    23 Apr

    Posted by -

    Ethics and standards of practice are essential to the integrity and professionalism of any Allied health practice which includes massage. In addition to agreed written rules aside, what else calls us to fair and true action?

    As taught by Evolve College, ethics and standards of practice are an inherent and core part of any massage practice. From the way we take a client’s history, the way we drape, the way we perform massage with the utmost respect and courtesy to the way we prioritise hygiene and safety – the standards of our practice are of utmost importance.

    A business or industry often has a code of ethics in order to inform and guide the decisions and behaviour involved in the provision of goods or services. The professional association for the industry will often offer a set of guiding principles and rules which are deemed necessary to maintain safety, care and responsibility towards both staff and clients.

    Ethics broadly  focuses on:
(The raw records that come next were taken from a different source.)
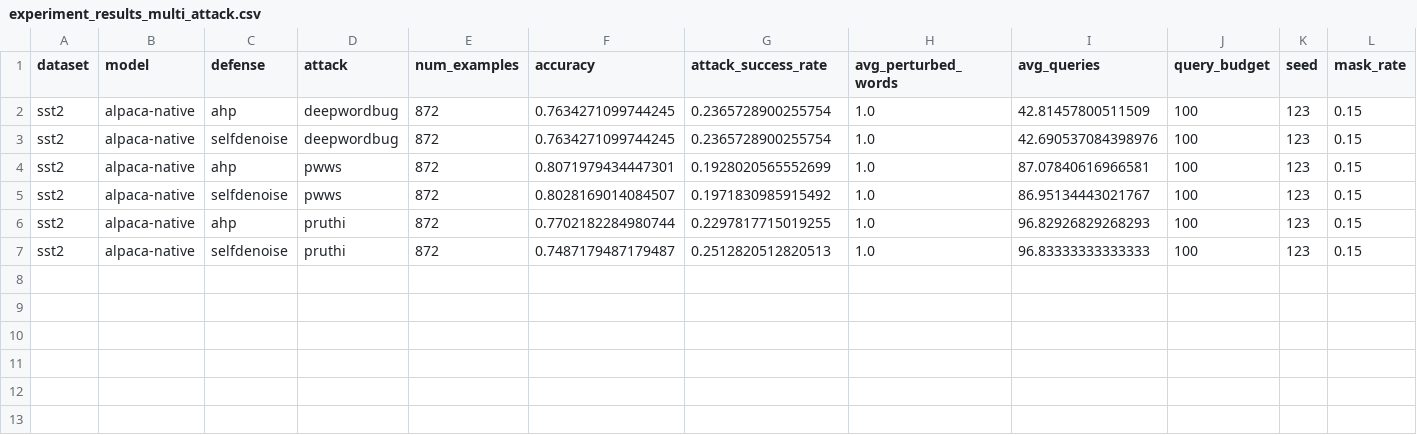
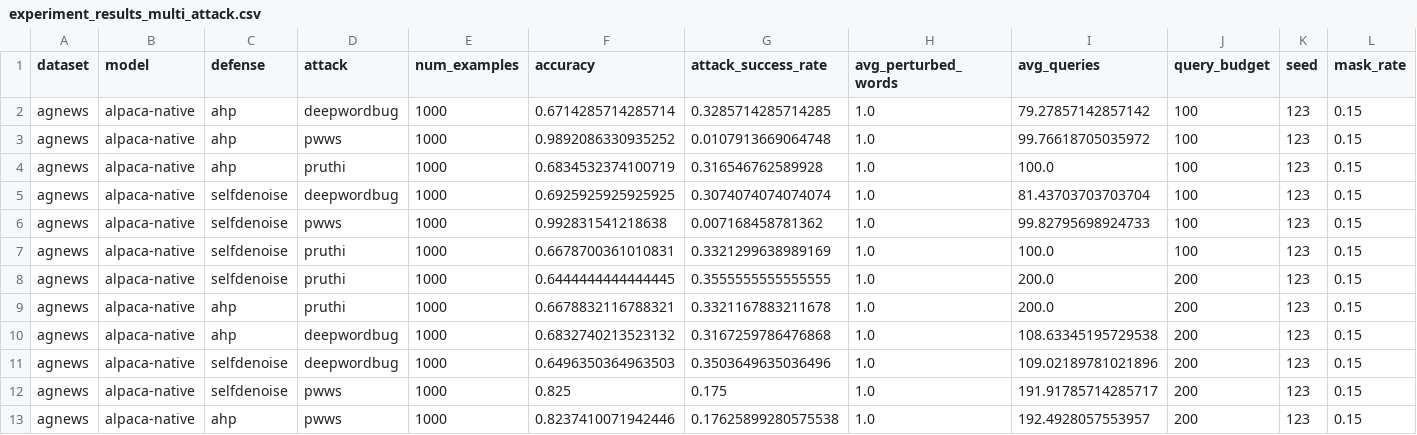
Before and after one commit to heyingu/AHP, a CSV file: results/experiment_results_multi_attack.csv, drawn as a sheet; only a part is shown; removed rows and columns are numbered as before the commit, all else as after; rows hold the shown columns only; the diff names each change by its address in the sheet, - before the commit and + after, or states it on an @@ line.

```diff
--- a/results/experiment_results_multi_attack.csv
+++ b/results/experiment_results_multi_attack.csv
-A2 (dataset): sst2
+A2 (dataset): agnews
-E2 (num_examples): 872
+E2 (num_examples): 1000
-F2 (accuracy): 0.7634271099744245
+F2 (accuracy): 0.6714285714285714
-G2 (attack_success_rate): 0.2365728900255754
+G2 (attack_success_rate): 0.3285714285714285
-I2 (avg_queries): 42.81457800511509
+I2 (avg_queries): 79.27857142857142
-row 3: sst2 | alpaca-native | selfdenoise | deepwordbug | 872 | 0.7634271099744245 | 0.2365728900255754 | 1.0 | 42.690537084398976 | 100 | 123 | 0.15
-A3 (dataset): sst2
+A3 (dataset): agnews
-E3 (num_examples): 872
+E3 (num_examples): 1000
-F3 (accuracy): 0.8071979434447301
+F3 (accuracy): 0.9892086330935252
-G3 (attack_success_rate): 0.1928020565552699
+G3 (attack_success_rate): 0.0107913669064748
-I3 (avg_queries): 87.07840616966581
+I3 (avg_queries): 99.76618705035972
-row 5: sst2 | alpaca-native | selfdenoise | pwws | 872 | 0.8028169014084507 | 0.1971830985915492 | 1.0 | 86.95134443021767 | 100 | 123 | 0.15
-A4 (dataset): sst2
+A4 (dataset): agnews
-E4 (num_examples): 872
+E4 (num_examples): 1000
-F4 (accuracy): 0.7702182284980744
+F4 (accuracy): 0.6834532374100719
-G4 (attack_success_rate): 0.2297817715019255
+G4 (attack_success_rate): 0.316546762589928
-I4 (avg_queries): 96.82926829268293
+I4 (avg_queries): 100.0
+row 5: agnews | alpaca-native | selfdenoise | deepwordbug | 1000 | 0.6925925925925925 | 0.3074074074074074 | 1.0 | 81.43703703703704 | 100 | 123 | 0.15
+row 6: agnews | alpaca-native | selfdenoise | pwws | 1000 | 0.992831541218638 | 0.007168458781362 | 1.0 | 99.82795698924733 | 100 | 123 | 0.15
-A7 (dataset): sst2
+A7 (dataset): agnews
-E7 (num_examples): 872
+E7 (num_examples): 1000
-F7 (accuracy): 0.7487179487179487
+F7 (accuracy): 0.6678700361010831
-G7 (attack_success_rate): 0.2512820512820513
+G7 (attack_success_rate): 0.3321299638989169
-I7 (avg_queries): 96.83333333333333
+I7 (avg_queries): 100.0
+row 8: agnews | alpaca-native | selfdenoise | pruthi | 1000 | 0.6444444444444445 | 0.3555555555555555 | 1.0 | 200.0 | 200 | 123 | 0.15
+row 9: agnews | alpaca-native | ahp | pruthi | 1000 | 0.6678832116788321 | 0.3321167883211678 | 1.0 | 200.0 | 200 | 123 | 0.15
+row 10: agnews | alpaca-native | ahp | deepwordbug | 1000 | 0.6832740213523132 | 0.3167259786476868 | 1.0 | 108.63345195729538 | 200 | 123 | 0.15
+row 11: agnews | alpaca-native | selfdenoise | deepwordbug | 1000 | 0.6496350364963503 | 0.3503649635036496 | 1.0 | 109.02189781021896 | 200 | 123 | 0.15
+row 12: agnews | alpaca-native | selfdenoise | pwws | 1000 | 0.825 | 0.175 | 1.0 | 191.91785714285717 | 200 | 123 | 0.15
+row 13: agnews | alpaca-native | ahp | pwws | 1000 | 0.8237410071942446 | 0.17625899280575538 | 1.0 | 192.4928057553957 | 200 | 123 | 0.15
```
Also changed, not shown: 29 other files.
    • Client and staff well-being
    • Confidentiality
    • Correct representation of your qualifications
    • Legal requirements
    • Appropriate conduct (including an absolute prohibition of sexual misconduct).
    • Abiding by the Standards of Practice in the association that represents the industry.

    Ethics will generally refer to a set of standard practices set by any association you are a member of which seeks to represent the needs and responsibilities of the industry you work in, set and maintain a standard of professionalism across the industry, and protect the interests of consumers. In the massage industry some massage associations have codes of ethics. In addition, in NSW, the Health Care Complaints Commission has published a code for unregulated healthcare practitioners, which includes massage.

    Universal Ethics

    It is essential to have written codes of ethics so that people can be held accountable to a set of standards and appropriate behaviour that reflects the values of the society and culture we participate in. We set rules so that everyone is aware of expectations and consequences to behaviour. Most rules are common sense as innately we do not want to harm ourselves or others in any way.

    As well as this, and rules aside, what else calls us to true and fair action? Whilst rules are an agreed standard that we are expected to follow, and for good reason, it is important to acknowledge that within us there is already a knowing or felt sense of what is true and what is not in any situation. We may have rules in place and standards that tell us to not behave inappropriately or to hurt another, however we actually do in fact have an inbuilt mechanism that already knows that we should not treat others in a way that harms or leaves them feeling less. It is each our responsibility to build our connection to this wisdom within ourselves and to make decisions from this awareness and understanding. 

    When we live from this inner-compass or guide we have our own in-built code that tells us what is ok and what is not and we will automatically and naturally well exceed the standards in most existing codes of ethics or standards. In doing so, we can help set a new standard for how massage therapists and other professionals can behave and practice their profession.